- [Problem description]: The whole listing below is to be output exactly, with no line skipped.

**** Data supplied

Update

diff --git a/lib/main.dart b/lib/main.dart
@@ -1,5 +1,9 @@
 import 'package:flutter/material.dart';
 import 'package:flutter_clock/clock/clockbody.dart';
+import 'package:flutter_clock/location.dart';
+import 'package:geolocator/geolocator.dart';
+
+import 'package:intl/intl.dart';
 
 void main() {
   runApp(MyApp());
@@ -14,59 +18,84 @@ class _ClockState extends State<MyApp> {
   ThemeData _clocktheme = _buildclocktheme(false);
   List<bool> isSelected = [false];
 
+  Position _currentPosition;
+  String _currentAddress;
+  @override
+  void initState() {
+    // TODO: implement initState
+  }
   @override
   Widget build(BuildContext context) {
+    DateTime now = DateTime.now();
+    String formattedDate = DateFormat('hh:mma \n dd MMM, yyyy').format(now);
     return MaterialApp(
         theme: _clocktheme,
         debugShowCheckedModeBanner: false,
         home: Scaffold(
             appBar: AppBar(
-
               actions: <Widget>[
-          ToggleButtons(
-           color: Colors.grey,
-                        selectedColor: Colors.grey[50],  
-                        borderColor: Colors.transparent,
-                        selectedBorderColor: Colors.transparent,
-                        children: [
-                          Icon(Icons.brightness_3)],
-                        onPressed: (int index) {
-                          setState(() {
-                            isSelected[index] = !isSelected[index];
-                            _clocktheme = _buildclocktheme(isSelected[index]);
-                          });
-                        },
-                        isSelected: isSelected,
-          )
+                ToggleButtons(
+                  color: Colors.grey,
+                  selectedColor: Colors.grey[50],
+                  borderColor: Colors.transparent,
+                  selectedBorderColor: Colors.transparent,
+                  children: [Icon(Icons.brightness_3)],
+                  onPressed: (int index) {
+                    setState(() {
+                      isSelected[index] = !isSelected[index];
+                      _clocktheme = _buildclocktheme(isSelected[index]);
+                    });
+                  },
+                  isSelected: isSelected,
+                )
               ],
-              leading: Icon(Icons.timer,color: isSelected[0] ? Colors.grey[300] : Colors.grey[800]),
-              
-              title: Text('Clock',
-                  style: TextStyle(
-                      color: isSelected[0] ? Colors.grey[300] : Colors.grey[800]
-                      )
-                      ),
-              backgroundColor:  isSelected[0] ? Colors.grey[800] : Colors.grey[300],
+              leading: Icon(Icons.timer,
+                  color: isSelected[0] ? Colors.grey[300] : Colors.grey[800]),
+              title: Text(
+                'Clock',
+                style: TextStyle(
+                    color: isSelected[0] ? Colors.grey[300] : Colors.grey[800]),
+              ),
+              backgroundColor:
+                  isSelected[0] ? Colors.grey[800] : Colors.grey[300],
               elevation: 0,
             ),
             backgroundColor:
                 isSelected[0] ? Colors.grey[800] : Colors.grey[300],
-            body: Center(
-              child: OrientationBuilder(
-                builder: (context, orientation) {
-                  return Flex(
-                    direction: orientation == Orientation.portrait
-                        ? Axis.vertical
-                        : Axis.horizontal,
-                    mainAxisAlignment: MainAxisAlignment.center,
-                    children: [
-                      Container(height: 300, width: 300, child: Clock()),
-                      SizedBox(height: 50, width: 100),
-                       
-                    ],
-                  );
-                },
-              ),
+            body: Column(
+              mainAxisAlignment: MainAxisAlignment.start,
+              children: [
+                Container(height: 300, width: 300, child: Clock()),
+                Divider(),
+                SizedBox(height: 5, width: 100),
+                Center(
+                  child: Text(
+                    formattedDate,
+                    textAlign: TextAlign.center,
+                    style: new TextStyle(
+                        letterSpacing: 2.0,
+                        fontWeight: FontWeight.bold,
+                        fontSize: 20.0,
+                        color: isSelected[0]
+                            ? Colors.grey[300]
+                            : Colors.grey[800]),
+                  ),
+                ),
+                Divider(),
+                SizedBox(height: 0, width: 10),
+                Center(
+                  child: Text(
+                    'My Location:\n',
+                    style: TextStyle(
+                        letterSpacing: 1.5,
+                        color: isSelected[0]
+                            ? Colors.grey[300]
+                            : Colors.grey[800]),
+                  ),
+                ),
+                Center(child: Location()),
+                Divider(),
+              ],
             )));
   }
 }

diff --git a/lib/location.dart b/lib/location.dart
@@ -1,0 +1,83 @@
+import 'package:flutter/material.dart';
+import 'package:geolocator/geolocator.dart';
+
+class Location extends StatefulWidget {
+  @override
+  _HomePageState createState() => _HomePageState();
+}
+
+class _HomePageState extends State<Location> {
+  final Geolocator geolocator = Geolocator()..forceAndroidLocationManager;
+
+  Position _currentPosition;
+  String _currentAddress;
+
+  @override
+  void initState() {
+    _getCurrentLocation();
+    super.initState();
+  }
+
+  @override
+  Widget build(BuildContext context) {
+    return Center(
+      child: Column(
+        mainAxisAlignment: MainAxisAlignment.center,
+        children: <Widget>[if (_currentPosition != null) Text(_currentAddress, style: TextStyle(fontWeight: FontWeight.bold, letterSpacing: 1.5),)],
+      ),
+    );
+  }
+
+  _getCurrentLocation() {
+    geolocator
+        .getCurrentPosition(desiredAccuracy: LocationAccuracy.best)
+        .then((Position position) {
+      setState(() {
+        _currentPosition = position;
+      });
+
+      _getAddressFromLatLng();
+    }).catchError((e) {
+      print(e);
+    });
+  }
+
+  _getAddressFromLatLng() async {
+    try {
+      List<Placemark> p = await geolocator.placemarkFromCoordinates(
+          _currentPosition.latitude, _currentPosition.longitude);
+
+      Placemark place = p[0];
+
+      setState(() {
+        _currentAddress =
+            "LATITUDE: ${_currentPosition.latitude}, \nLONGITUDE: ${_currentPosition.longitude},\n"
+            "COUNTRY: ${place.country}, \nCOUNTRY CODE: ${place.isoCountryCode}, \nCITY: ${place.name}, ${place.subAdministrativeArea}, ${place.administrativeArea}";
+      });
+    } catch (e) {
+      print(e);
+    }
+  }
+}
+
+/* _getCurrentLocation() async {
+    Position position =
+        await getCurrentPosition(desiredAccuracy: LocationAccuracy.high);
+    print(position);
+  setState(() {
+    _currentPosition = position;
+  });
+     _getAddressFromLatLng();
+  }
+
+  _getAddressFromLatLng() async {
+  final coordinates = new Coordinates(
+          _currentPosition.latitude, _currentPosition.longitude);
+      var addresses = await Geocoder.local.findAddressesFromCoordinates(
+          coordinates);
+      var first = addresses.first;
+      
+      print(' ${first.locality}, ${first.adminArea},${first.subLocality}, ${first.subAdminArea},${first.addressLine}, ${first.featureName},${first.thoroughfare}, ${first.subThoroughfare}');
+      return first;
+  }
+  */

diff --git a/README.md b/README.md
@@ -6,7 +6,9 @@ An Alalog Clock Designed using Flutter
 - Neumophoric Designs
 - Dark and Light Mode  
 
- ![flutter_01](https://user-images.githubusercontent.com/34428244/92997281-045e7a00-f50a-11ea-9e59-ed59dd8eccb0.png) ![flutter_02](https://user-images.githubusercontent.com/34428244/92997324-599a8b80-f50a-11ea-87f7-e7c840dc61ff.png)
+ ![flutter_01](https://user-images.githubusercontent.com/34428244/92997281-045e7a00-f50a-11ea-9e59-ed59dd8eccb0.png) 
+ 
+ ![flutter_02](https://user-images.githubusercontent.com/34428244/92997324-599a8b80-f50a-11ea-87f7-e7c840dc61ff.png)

********

- [Written solution]:
Update

diff --git a/lib/main.dart b/lib/main.dart
@@ -1,5 +1,9 @@
 import 'package:flutter/material.dart';
 import 'package:flutter_clock/clock/clockbody.dart';
+import 'package:flutter_clock/location.dart';
+import 'package:geolocator/geolocator.dart';
+
+import 'package:intl/intl.dart';
 
 void main() {
   runApp(MyApp());
@@ -14,59 +18,84 @@ class _ClockState extends State<MyApp> {
   ThemeData _clocktheme = _buildclocktheme(false);
   List<bool> isSelected = [false];
 
+  Position _currentPosition;
+  String _currentAddress;
+  @override
+  void initState() {
+    // TODO: implement initState
+  }
   @override
   Widget build(BuildContext context) {
+    DateTime now = DateTime.now();
+    String formattedDate = DateFormat('hh:mma \n dd MMM, yyyy').format(now);
     return MaterialApp(
         theme: _clocktheme,
         debugShowCheckedModeBanner: false,
         home: Scaffold(
             appBar: AppBar(
-
               actions: <Widget>[
-          ToggleButtons(
-           color: Colors.grey,
-                        selectedColor: Colors.grey[50],  
-                        borderColor: Colors.transparent,
-                        selectedBorderColor: Colors.transparent,
-                        children: [
-                          Icon(Icons.brightness_3)],
-                        onPressed: (int index) {
-                          setState(() {
-                            isSelected[index] = !isSelected[index];
-                            _clocktheme = _buildclocktheme(isSelected[index]);
-                          });
-                        },
-                        isSelected: isSelected,
-          )
+                ToggleButtons(
+                  color: Colors.grey,
+                  selectedColor: Colors.grey[50],
+                  borderColor: Colors.transparent,
+                  selectedBorderColor: Colors.transparent,
+                  children: [Icon(Icons.brightness_3)],
+                  onPressed: (int index) {
+                    setState(() {
+                      isSelected[index] = !isSelected[index];
+                      _clocktheme = _buildclocktheme(isSelected[index]);
+                    });
+                  },
+                  isSelected: isSelected,
+                )
               ],
-              leading: Icon(Icons.timer,color: isSelected[0] ? Colors.grey[300] : Colors.grey[800]),
-              
-              title: Text('Clock',
-                  style: TextStyle(
-                      color: isSelected[0] ? Colors.grey[300] : Colors.grey[800]
-                      )
-                      ),
-              backgroundColor:  isSelected[0] ? Colors.grey[800] : Colors.grey[300],
+              leading: Icon(Icons.timer,
+                  color: isSelected[0] ? Colors.grey[300] : Colors.grey[800]),
+              title: Text(
+                'Clock',
+                style: TextStyle(
+                    color: isSelected[0] ? Colors.grey[300] : Colors.grey[800]),
+              ),
+              backgroundColor:
+                  isSelected[0] ? Colors.grey[800] : Colors.grey[300],
               elevation: 0,
             ),
             backgroundColor:
                 isSelected[0] ? Colors.grey[800] : Colors.grey[300],
-            body: Center(
-              child: OrientationBuilder(
-                builder: (context, orientation) {
-                  return Flex(
-                    direction: orientation == Orientation.portrait
-                        ? Axis.vertical
-                        : Axis.horizontal,
-                    mainAxisAlignment: MainAxisAlignment.center,
-                    children: [
-                      Container(height: 300, width: 300, child: Clock()),
-                      SizedBox(height: 50, width: 100),
-                       
-                    ],
-                  );
-                },
-              ),
+            body: Column(
+              mainAxisAlignment: MainAxisAlignment.start,
+              children: [
+                Container(height: 300, width: 300, child: Clock()),
+                Divider(),
+                SizedBox(height: 5, width: 100),
+                Center(
+                  child: Text(
+                    formattedDate,
+                    textAlign: TextAlign.center,
+                    style: new TextStyle(
+                        letterSpacing: 2.0,
+                        fontWeight: FontWeight.bold,
+                        fontSize: 20.0,
+                        color: isSelected[0]
+                            ? Colors.grey[300]
+                            : Colors.grey[800]),
+                  ),
+                ),
+                Divider(),
+                SizedBox(height: 0, width: 10),
+                Center(
+                  child: Text(
+                    'My Location:\n',
+                    style: TextStyle(
+                        letterSpacing: 1.5,
+                        color: isSelected[0]
+                            ? Colors.grey[300]
+                            : Colors.grey[800]),
+                  ),
+                ),
+                Center(child: Location()),
+                Divider(),
+              ],
             )));
   }
 }

diff --git a/lib/location.dart b/lib/location.dart
@@ -1,0 +1,83 @@
+import 'package:flutter/material.dart';
+import 'package:geolocator/geolocator.dart';
+
+class Location extends StatefulWidget {
+  @override
+  _HomePageState createState() => _HomePageState();
+}
+
+class _HomePageState extends State<Location> {
+  final Geolocator geolocator = Geolocator()..forceAndroidLocationManager;
+
+  Position _currentPosition;
+  String _currentAddress;
+
+  @override
+  void initState() {
+    _getCurrentLocation();
+    super.initState();
+  }
+
+  @override
+  Widget build(BuildContext context) {
+    return Center(
+      child: Column(
+        mainAxisAlignment: MainAxisAlignment.center,
+        children: <Widget>[if (_currentPosition != null) Text(_currentAddress, style: TextStyle(fontWeight: FontWeight.bold, letterSpacing: 1.5),)],
+      ),
+    );
+  }
+
+  _getCurrentLocation() {
+    geolocator
+        .getCurrentPosition(desiredAccuracy: LocationAccuracy.best)
+        .then((Position position) {
+      setState(() {
+        _currentPosition = position;
+      });
+
+      _getAddressFromLatLng();
+    }).catchError((e) {
+      print(e);
+    });
+  }
+
+  _getAddressFromLatLng() async {
+    try {
+      List<Placemark> p = await geolocator.placemarkFromCoordinates(
+          _currentPosition.latitude, _currentPosition.longitude);
+
+      Placemark place = p[0];
+
+      setState(() {
+        _currentAddress =
+            "LATITUDE: ${_currentPosition.latitude}, \nLONGITUDE: ${_currentPosition.longitude},\n"
+            "COUNTRY: ${place.country}, \nCOUNTRY CODE: ${place.isoCountryCode}, \nCITY: ${place.name}, ${place.subAdministrativeArea}, ${place.administrativeArea}";
+      });
+    } catch (e) {
+      print(e);
+    }
+  }
+}
+
+/* _getCurrentLocation() async {
+    Position position =
+        await getCurrentPosition(desiredAccuracy: LocationAccuracy.high);
+    print(position);
+  setState(() {
+    _currentPosition = position;
+  });
+     _getAddressFromLatLng();
+  }
+
+  _getAddressFromLatLng() async {
+  final coordinates = new Coordinates(
+          _currentPosition.latitude, _currentPosition.longitude);
+      var addresses = await Geocoder.local.findAddressesFromCoordinates(
+          coordinates);
+      var first = addresses.first;
+      
+      print(' ${first.locality}, ${first.adminArea},${first.subLocality}, ${first.subAdminArea},${first.addressLine}, ${first.featureName},${first.thoroughfare}, ${first.subThoroughfare}');
+      return first;
+  }
+  */

diff --git a/README.md b/README.md
@@ -6,7 +6,9 @@ An Alalog Clock Designed using Flutter
 - Neumophoric Designs
 - Dark and Light Mode  
 
- ![flutter_01](https://user-images.githubusercontent.com/34428244/92997281-045e7a00-f50a-11ea-9e59-ed59dd8eccb0.png) ![flutter_02](https://user-images.githubusercontent.com/34428244/92997324-599a8b80-f50a-11ea-87f7-e7c840dc61ff.png)
+ ![flutter_01](https://user-images.githubusercontent.com/34428244/92997281-045e7a00-f50a-11ea-9e59-ed59dd8eccb0.png) 
+ 
+ ![flutter_02](https://user-images.githubusercontent.com/34428244/92997324-599a8b80-f50a-11ea-87f7-e7c840dc61ff.png)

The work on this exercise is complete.